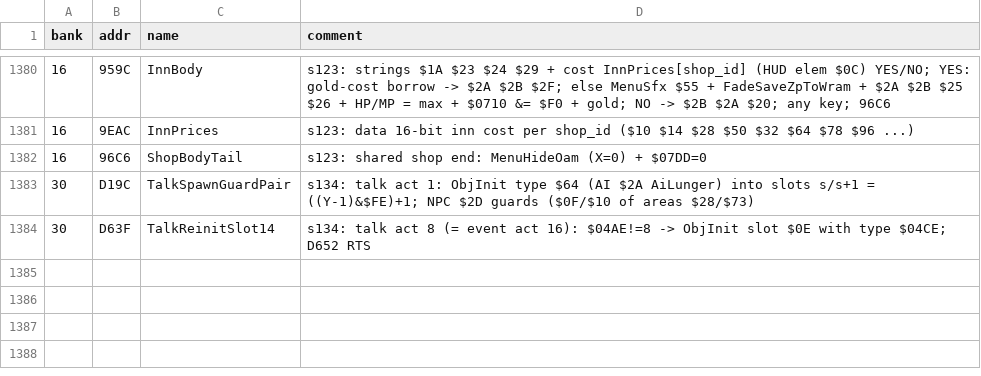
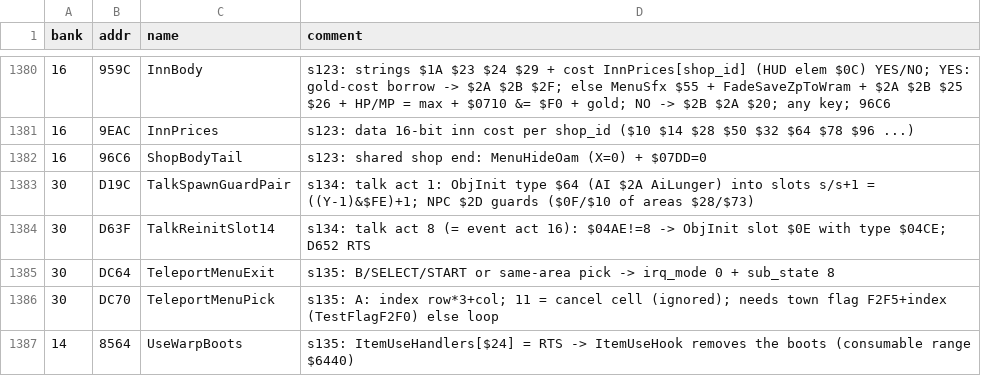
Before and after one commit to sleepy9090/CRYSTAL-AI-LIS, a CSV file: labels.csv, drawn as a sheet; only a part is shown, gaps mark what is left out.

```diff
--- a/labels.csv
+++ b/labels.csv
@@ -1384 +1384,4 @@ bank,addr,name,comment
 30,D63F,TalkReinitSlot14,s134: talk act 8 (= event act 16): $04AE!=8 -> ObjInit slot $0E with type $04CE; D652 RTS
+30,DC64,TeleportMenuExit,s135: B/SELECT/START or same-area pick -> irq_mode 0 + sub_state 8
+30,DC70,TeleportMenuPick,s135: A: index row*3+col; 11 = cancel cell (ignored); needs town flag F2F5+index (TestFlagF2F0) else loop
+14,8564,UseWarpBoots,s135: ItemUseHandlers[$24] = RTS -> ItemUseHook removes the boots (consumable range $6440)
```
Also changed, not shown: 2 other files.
****
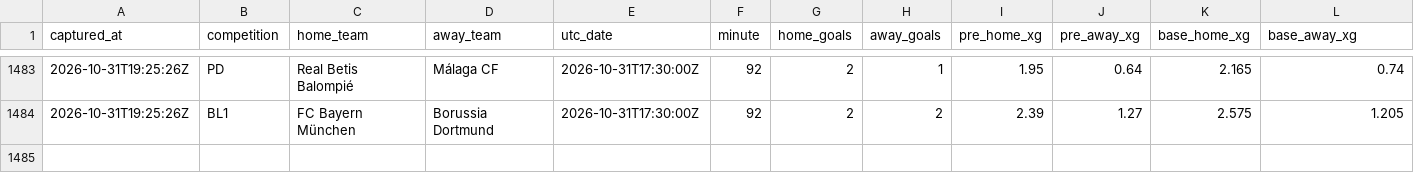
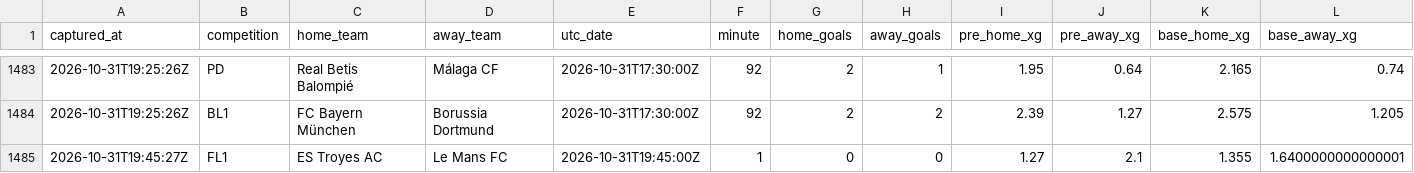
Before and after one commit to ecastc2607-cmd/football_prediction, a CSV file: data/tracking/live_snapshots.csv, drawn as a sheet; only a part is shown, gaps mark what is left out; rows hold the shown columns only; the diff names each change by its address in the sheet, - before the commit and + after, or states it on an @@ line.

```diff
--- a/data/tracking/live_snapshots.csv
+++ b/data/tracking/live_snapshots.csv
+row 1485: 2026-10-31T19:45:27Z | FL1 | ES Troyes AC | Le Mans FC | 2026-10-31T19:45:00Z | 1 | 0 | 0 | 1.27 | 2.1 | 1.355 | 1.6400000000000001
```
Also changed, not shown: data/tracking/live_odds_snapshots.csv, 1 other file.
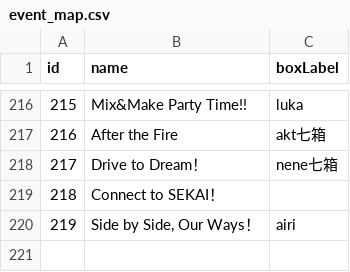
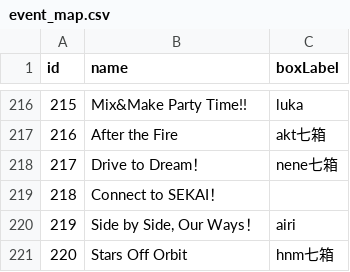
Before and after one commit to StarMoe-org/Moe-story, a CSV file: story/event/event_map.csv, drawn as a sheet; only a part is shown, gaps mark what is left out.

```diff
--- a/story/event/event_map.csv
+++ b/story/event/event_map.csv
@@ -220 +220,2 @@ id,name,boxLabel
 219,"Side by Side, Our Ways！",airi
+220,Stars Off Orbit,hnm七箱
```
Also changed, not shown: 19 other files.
****
What is required: The word to look for is "drawn"; copy out every line of the entries that holds it.

Answer to this exercise:
Before and after one commit to sleepy9090/CRYSTAL-AI-LIS, a CSV file: labels.csv, drawn as a sheet; only a part is shown, gaps mark what is left out.
Before and after one commit to ecastc2607-cmd/football_prediction, a CSV file: data/tracking/live_snapshots.csv, drawn as a sheet; only a part is shown, gaps mark what is left out; rows hold the shown columns only; the diff names each change by its address in the sheet, - before the commit and + after, or states it on an @@ line.
Before and after one commit to StarMoe-org/Moe-story, a CSV file: story/event/event_map.csv, drawn as a sheet; only a part is shown, gaps mark what is left out.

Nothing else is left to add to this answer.